BRIEF: Repeat the listing below line for line, exactly as shown.

::::::::

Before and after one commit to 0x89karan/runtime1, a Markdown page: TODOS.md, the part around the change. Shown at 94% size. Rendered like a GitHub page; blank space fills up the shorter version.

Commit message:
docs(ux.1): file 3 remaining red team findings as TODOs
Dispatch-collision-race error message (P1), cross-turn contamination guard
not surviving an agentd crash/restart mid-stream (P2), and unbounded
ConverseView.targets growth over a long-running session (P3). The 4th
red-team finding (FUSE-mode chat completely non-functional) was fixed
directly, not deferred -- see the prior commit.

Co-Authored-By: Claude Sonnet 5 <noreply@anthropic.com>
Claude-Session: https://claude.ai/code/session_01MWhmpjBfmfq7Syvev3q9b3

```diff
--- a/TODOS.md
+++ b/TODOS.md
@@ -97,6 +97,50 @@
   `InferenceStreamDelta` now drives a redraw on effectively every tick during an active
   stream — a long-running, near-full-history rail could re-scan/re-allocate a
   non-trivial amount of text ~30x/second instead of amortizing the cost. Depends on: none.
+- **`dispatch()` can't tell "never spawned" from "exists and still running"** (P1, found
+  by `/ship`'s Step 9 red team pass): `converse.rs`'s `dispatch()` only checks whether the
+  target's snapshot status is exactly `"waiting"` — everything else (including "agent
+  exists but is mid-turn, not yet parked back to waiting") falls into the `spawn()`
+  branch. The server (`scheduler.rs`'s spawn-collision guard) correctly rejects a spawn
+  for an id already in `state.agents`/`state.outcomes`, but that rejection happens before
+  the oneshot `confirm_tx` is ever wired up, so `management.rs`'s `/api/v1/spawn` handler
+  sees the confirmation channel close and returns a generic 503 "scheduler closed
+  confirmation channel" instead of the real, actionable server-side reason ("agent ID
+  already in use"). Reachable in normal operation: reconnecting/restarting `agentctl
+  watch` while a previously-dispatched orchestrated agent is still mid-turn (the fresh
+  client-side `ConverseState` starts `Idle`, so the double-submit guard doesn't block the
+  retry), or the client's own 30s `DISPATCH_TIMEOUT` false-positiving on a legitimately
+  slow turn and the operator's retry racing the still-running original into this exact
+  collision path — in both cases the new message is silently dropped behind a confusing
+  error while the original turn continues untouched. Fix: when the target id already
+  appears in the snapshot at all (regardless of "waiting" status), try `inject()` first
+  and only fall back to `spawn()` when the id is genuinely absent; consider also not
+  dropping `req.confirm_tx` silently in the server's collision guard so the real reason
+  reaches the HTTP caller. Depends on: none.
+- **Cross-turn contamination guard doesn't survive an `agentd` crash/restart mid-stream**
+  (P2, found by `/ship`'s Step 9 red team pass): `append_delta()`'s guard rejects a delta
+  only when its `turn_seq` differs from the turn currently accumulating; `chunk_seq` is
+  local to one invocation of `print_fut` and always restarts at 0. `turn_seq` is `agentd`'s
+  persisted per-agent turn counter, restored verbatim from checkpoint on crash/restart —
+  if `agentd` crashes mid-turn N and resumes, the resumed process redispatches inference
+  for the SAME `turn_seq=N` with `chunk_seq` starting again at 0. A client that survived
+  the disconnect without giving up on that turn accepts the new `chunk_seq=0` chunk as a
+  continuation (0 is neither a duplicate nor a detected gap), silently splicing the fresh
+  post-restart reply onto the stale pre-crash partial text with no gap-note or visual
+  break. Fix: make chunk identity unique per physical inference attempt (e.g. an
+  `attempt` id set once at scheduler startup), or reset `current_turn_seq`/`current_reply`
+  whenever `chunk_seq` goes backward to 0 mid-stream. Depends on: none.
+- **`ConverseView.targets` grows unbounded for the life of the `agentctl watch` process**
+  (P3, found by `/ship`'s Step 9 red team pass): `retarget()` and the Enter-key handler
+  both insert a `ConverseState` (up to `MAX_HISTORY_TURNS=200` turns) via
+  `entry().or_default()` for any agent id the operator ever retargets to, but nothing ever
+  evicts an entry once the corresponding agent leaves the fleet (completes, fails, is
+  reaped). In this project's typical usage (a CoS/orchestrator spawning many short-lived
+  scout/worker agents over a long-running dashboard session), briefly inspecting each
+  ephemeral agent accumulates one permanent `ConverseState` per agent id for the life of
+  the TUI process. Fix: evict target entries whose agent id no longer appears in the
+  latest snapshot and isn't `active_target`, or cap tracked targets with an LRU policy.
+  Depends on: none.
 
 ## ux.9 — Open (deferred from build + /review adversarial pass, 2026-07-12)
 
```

::::::::

ANSWER FOR THE TASK:
Before and after one commit to 0x89karan/runtime1, a Markdown page: TODOS.md, the part around the change. Shown at 94% size. Rendered like a GitHub page; blank space fills up the shorter version.

Commit message:
docs(ux.1): file 3 remaining red team findings as TODOs
Dispatch-collision-race error message (P1), cross-turn contamination guard
not surviving an agentd crash/restart mid-stream (P2), and unbounded
ConverseView.targets growth over a long-running session (P3). The 4th
red-team finding (FUSE-mode chat completely non-functional) was fixed
directly, not deferred -- see the prior commit.

Co-Authored-By: Claude Sonnet 5 <noreply@anthropic.com>
Claude-Session: https://claude.ai/code/session_01MWhmpjBfmfq7Syvev3q9b3

```diff
--- a/TODOS.md
+++ b/TODOS.md
@@ -97,6 +97,50 @@
   `InferenceStreamDelta` now drives a redraw on effectively every tick during an active
   stream — a long-running, near-full-history rail could re-scan/re-allocate a
   non-trivial amount of text ~30x/second instead of amortizing the cost. Depends on: none.
+- **`dispatch()` can't tell "never spawned" from "exists and still running"** (P1, found
+  by `/ship`'s Step 9 red team pass): `converse.rs`'s `dispatch()` only checks whether the
+  target's snapshot status is exactly `"waiting"` — everything else (including "agent
+  exists but is mid-turn, not yet parked back to waiting") falls into the `spawn()`
+  branch. The server (`scheduler.rs`'s spawn-collision guard) correctly rejects a spawn
+  for an id already in `state.agents`/`state.outcomes`, but that rejection happens before
+  the oneshot `confirm_tx` is ever wired up, so `management.rs`'s `/api/v1/spawn` handler
+  sees the confirmation channel close and returns a generic 503 "scheduler closed
+  confirmation channel" instead of the real, actionable server-side reason ("agent ID
+  already in use"). Reachable in normal operation: reconnecting/restarting `agentctl
+  watch` while a previously-dispatched orchestrated agent is still mid-turn (the fresh
+  client-side `ConverseState` starts `Idle`, so the double-submit guard doesn't block the
+  retry), or the client's own 30s `DISPATCH_TIMEOUT` false-positiving on a legitimately
+  slow turn and the operator's retry racing the still-running original into this exact
+  collision path — in both cases the new message is silently dropped behind a confusing
+  error while the original turn continues untouched. Fix: when the target id already
+  appears in the snapshot at all (regardless of "waiting" status), try `inject()` first
+  and only fall back to `spawn()` when the id is genuinely absent; consider also not
+  dropping `req.confirm_tx` silently in the server's collision guard so the real reason
+  reaches the HTTP caller. Depends on: none.
+- **Cross-turn contamination guard doesn't survive an `agentd` crash/restart mid-stream**
+  (P2, found by `/ship`'s Step 9 red team pass): `append_delta()`'s guard rejects a delta
+  only when its `turn_seq` differs from the turn currently accumulating; `chunk_seq` is
+  local to one invocation of `print_fut` and always restarts at 0. `turn_seq` is `agentd`'s
+  persisted per-agent turn counter, restored verbatim from checkpoint on crash/restart —
+  if `agentd` crashes mid-turn N and resumes, the resumed process redispatches inference
+  for the SAME `turn_seq=N` with `chunk_seq` starting again at 0. A client that survived
+  the disconnect without giving up on that turn accepts the new `chunk_seq=0` chunk as a
+  continuation (0 is neither a duplicate nor a detected gap), silently splicing the fresh
+  post-restart reply onto the stale pre-crash partial text with no gap-note or visual
+  break. Fix: make chunk identity unique per physical inference attempt (e.g. an
+  `attempt` id set once at scheduler startup), or reset `current_turn_seq`/`current_reply`
+  whenever `chunk_seq` goes backward to 0 mid-stream. Depends on: none.
+- **`ConverseView.targets` grows unbounded for the life of the `agentctl watch` process**
+  (P3, found by `/ship`'s Step 9 red team pass): `retarget()` and the Enter-key handler
+  both insert a `ConverseState` (up to `MAX_HISTORY_TURNS=200` turns) via
+  `entry().or_default()` for any agent id the operator ever retargets to, but nothing ever
+  evicts an entry once the corresponding agent leaves the fleet (completes, fails, is
+  reaped). In this project's typical usage (a CoS/orchestrator spawning many short-lived
+  scout/worker agents over a long-running dashboard session), briefly inspecting each
+  ephemeral agent accumulates one permanent `ConverseState` per agent id for the life of
+  the TUI process. Fix: evict target entries whose agent id no longer appears in the
+  latest snapshot and isn't `active_target`, or cap tracked targets with an LRU policy.
+  Depends on: none.
 
 ## ux.9 — Open (deferred from build + /review adversarial pass, 2026-07-12)
 
```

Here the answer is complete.